After the Black Death and the Hundred Years’ War in Europe in the 14th Century, there was a belief that the End of Days was nigh. Medieval Europeans lived through their apocalypse somehow, with religious fervour, and a belief that the devil moved among them, part of their everyday existence.

Is the modern appeal of the disaster movie a reflection of an old reaction to the feeling that the world and its machinations are beyond our control? World economies are fragile, we rely on technolgy that could be wiped out by a single electro-magnetic pulse, and climate change that will affect all our lives is looking increasingly like a given.  In popular culture we look to science to save us, look for a hero to rise – a scientific hero, with an answer to impending doom.  As the survivors look skywards at clearing storm clouds, we too heave a sigh of relief that disaster has been averted. Just for a moment, we share the glory, share the feeling that we will live to fight another day. It is a reflection of our survival instinct, our need to believe in the continuity of life, even when, in reality, that continuity is looking ever more fragile.



Movie Madness


So here I am again, shouting at the TV screen. It’s happening again. I’ve lost count of how many good movies have let me down this way, usually in the really good action scene at the end. There’s a clever, feisty heroine, a good fighter, so far showing no signs of a penchant for hysteria. The hero takes on the villain for the final battle. Does the heroine join in? Not on your life. She sits in a corner and screams for all she’s worth.

Robin Hood, Prince of Thieves is memorable for the intensity of Marian’s screams in the fight between Robin and Nottingham. All through the film, Marian shows the pluck required of her, even taking Robin on in hand to hand combat without uttering a squeak. So what happens when she could be really useful and help out when it matters? She cowers and whimpers. Then she starts screaming. It happens a lot. Maybe directors assume that it’s good for female characters to show their feminine side in this way.

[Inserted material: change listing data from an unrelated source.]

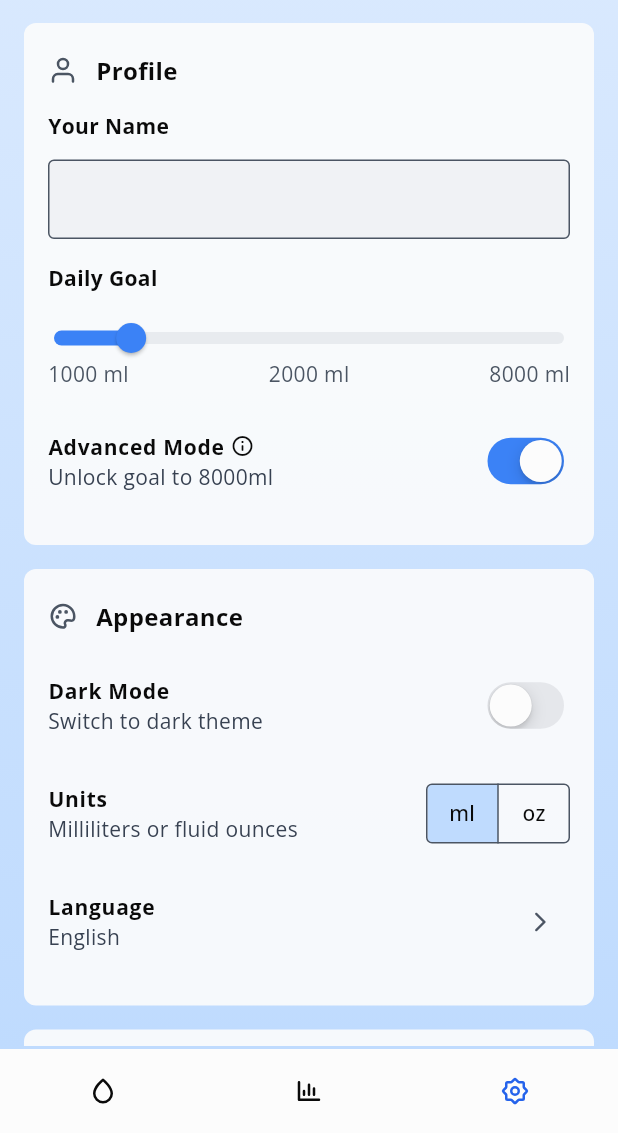
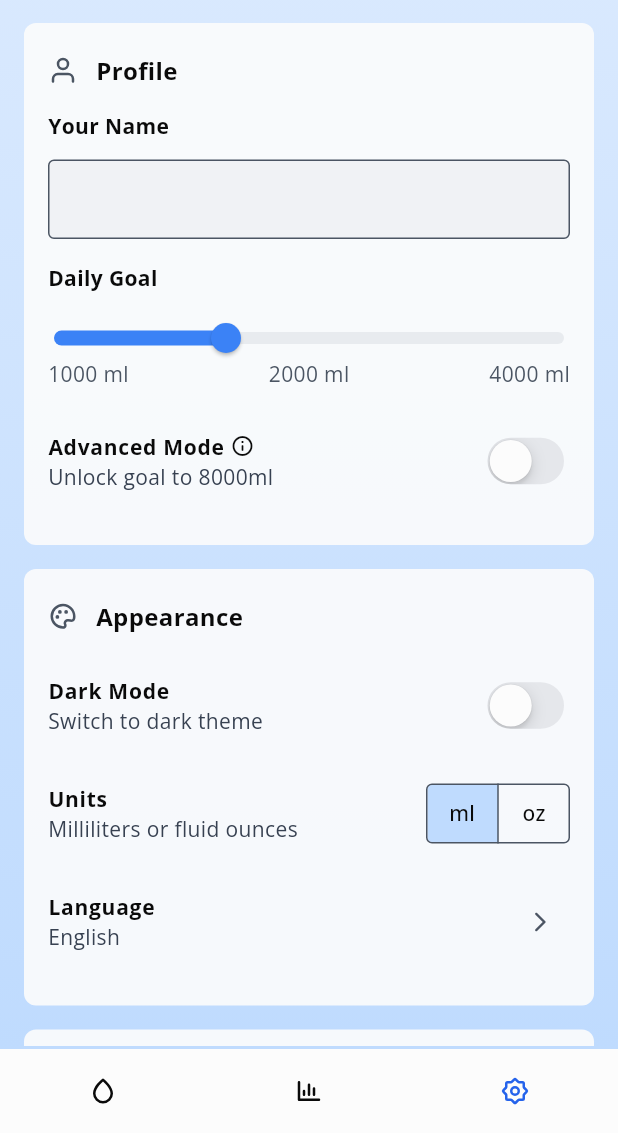
Before and after one commit to xaistrying/water-tracker-app, a Flutter app: the screen it shows after launch, item 3 of the bottom bar chosen, after a tap on "ml", on a phone screen of 412 x 824 dp, the part 103-1236 px from its top. Run offline on Flutter 3.47's test engine with Material 3 defaults, Android fonts, the phone set to English and light mode, and no system bars; our stand-ins replace bloc, flutter_bloc, flutter_svg, fpdart, freezed_annotation, get_it and 4 more; generated files the repository leaves out were written again.

```diff
--- a/lib/app/bloc/app_data/app_data_cubit.dart
+++ b/lib/app/bloc/app_data/app_data_cubit.dart
@@ -103,9 +103,13 @@ class AppDataCubit extends Cubit<AppDataState> {
         .getOrElse((_) => RetentionPeriod.oneDay);
     updateRetentionPeriod(retentionPeriod);
 
-    // Streak Number
+    // Streak Number and Status
     final streakNumber = _progressRepo.getStreakNumber().getOrElse((_) => 0);
     updateStreakNumber(streakNumber);
+
+    if (dailyIntake > dailyGoal) {
+      updateStreakStatus(true);
+    }
   }
 
   void updateSpecificQuickAddValue({
@@ -166,6 +170,22 @@ class AppDataCubit extends Cubit<AppDataState> {
   }
 
   void updateDailyGoal(double value) {
+    if (state.data.isAchieveStreakToday) {
+      if (state.data.dailyIntake > state.data.dailyGoal &&
+          value > state.data.dailyIntake) {
+        final streaks = state.data.numberOfStreak - 1;
+        updateStreakNumber(streaks);
+        updateStreakStatus(false);
+      }
+    } else {
+      if (state.data.dailyIntake < state.data.dailyGoal &&
+          value < state.data.dailyIntake) {
+        final streaks = state.data.numberOfStreak + 1;
+        updateStreakNumber(streaks);
+        updateStreakStatus(true);
+      }
+    }
+
     emit(UpdateInProgress(state.data));
     _progressRepo.cacheDailyGoal(value: value);
     emit(UpdateDailyGoal(state.data.copyWith(dailyGoal: value)));
@@ -173,17 +193,15 @@ class AppDataCubit extends Cubit<AppDataState> {
 
   void updateAdvancedModeStatus({bool? status}) {
     if (status == null) {
-      _profileRepo.cacheAdvancedModeStatus(
-        status: state.data.advancedModeStatus,
+      return;
+    } else {
+      _profileRepo.cacheAdvancedModeStatus(status: status);
+      emit(
+        UpdateAdvancedModeStatus(
+          state.data.copyWith(advancedModeStatus: status),
+        ),
       );
     }
-    emit(
-      UpdateAdvancedModeStatus(
-        state.data.copyWith(
-          advancedModeStatus: status ?? !state.data.advancedModeStatus,
-        ),
-      ),
-    );
   }
 
   void updateDailyIntake({required double value, bool isInitialize = false}) {
@@ -204,6 +222,16 @@ class AppDataCubit extends Cubit<AppDataState> {
       history.add(historyItem);
 
       _progressRepo.cacheDailyIntakeHistory(data: historyItem);
+
+      // Update Streak
+      if (state.data.dailyIntake < state.data.dailyGoal &&
+          currentIntake >= state.data.dailyGoal &&
+          !state.data.isAchieveStreakToday) {
+        final streaks = state.data.numberOfStreak + 1;
+        updateStreakNumber(streaks);
+        updateStreakStatus(true);
+      }
+
       emit(
         UpdateDailyIntake(
           state.data.copyWith(
@@ -212,14 +240,6 @@ class AppDataCubit extends Cubit<AppDataState> {
           ),
         ),
       );
-
-      // Update Streak
-      if (state.data.dailyIntake < state.data.dailyGoal &&
-          currentIntake >= state.data.dailyGoal) {
-        final streaks = state.data.numberOfStreak + 1;
-        updateStreakNumber(streaks);
-        updateStreakStatus();
-      }
     } else {
       emit(UpdateDailyIntake(state.data.copyWith(dailyIntake: currentIntake)));
     }
@@ -305,8 +325,8 @@ class AppDataCubit extends Cubit<AppDataState> {
     emit(UpdateStreakNumber(state.data.copyWith(numberOfStreak: value)));
   }
 
-  void updateStreakStatus() {
-    emit(UpdateStreakStatus(state.data.copyWith(isAchieveStreakToday: true)));
+  void updateStreakStatus(bool value) {
+    emit(UpdateStreakStatus(state.data.copyWith(isAchieveStreakToday: value)));
   }
 
   @override
--- a/lib/presentation/settings/components/settings_profile.dart
+++ b/lib/presentation/settings/components/settings_profile.dart
@@ -116,7 +116,13 @@ class _SettingsProfileState extends State<SettingsProfile> {
                           padding: const EdgeInsets.only(
                             top: AppDimens.padding16,
                           ),
-                          child: Text('Confirm to change'),
+                          child: Text(
+                            'Confirm to change',
+                            style: TextStyle(
+                              fontSize: AppDimens.fontSizeDefault,
+                              color: AppColor.getWhiteBlack(context),
+                            ),
+                          ),
                         ),
                       ),
                       buttonName: 'Confỉrm',
@@ -202,7 +208,9 @@ class _SettingsProfileState extends State<SettingsProfile> {
                       DataDefault.maxDailyGoal,
                     );
                   }
-                  context.read<AppDataCubit>().updateAdvancedModeStatus();
+                  context.read<AppDataCubit>().updateAdvancedModeStatus(
+                    status: value,
+                  );
                 },
               );
             },
--- a/lib/presentation/splash/splash_screen.dart
+++ b/lib/presentation/splash/splash_screen.dart
@@ -32,7 +32,13 @@ class _SplashScreenState extends State<SplashScreen> {
   Widget build(BuildContext context) {
     return DecoratedBox(
       decoration: BoxDecoration(gradient: AppColor.getBackgroundColor(context)),
-      child: Scaffold(body: Center(child: const CircularProgressIndicator())),
+      child: Scaffold(
+        body: Center(
+          child: CircularProgressIndicator(
+            color: AppColor.getBlueCyanColor(context),
+          ),
+        ),
+      ),
     );
   }
 }
```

Mind you, that’s not the only bad habit, displayed by both male and female characters, that has me ranting at the screen. For example, why, when they’re being chased, do characters always run UP the stairs? Down is better. Down is access to streets and people and places to run to. Up is bad. Up leads to a roof, with nowhere else to go without sprouting wings.

And what about the life-threatening impending disaster, bearing down on our plucky hero. Does he run like hell? No, he stands for a good few seconds, watching the tidal wave/lava flow/army of evil mutants bearing down on him, only reaching safety with a split-second to spare. If he’d moved more quickly he wouldn’t have cut it so fine.

Then there’s the all-time classic. It’s a dark and stormy night. Woman (usually), scantily clad in pale, flowing night clothes, hears a suspicious noise outside. Does she lock all the doors, arm herself with a poker and sit tight? No. She Grabs a torch and goes out. In the middle of a storm. In her nightclothes. With no raincoat. Towards the danger. Having been in that situation many years ago, I can still recall the sheer terror I felt. Wild horses wouldn’t have dragged me from the safety of a well-lit, locked-down house out into the uncertain night.

I know suspense has to be generated in movies. But it seems to me that dashing to the roof or venturing into the storm are not only predictable, but also severely underestimate the intelligence of the audience. In movies, as in books, the suspension of disbelief is critical. When characters behave with such predictable stupidity it weakens them and seriously undermines the whole plot.

Sometimes, I am pleasantly surprised by the lack of screams, by characters who run down instead of up, and by rational responses to danger in the dark. These are the exceptions rather than the rule. Am I alone in wanting it to be the other way round?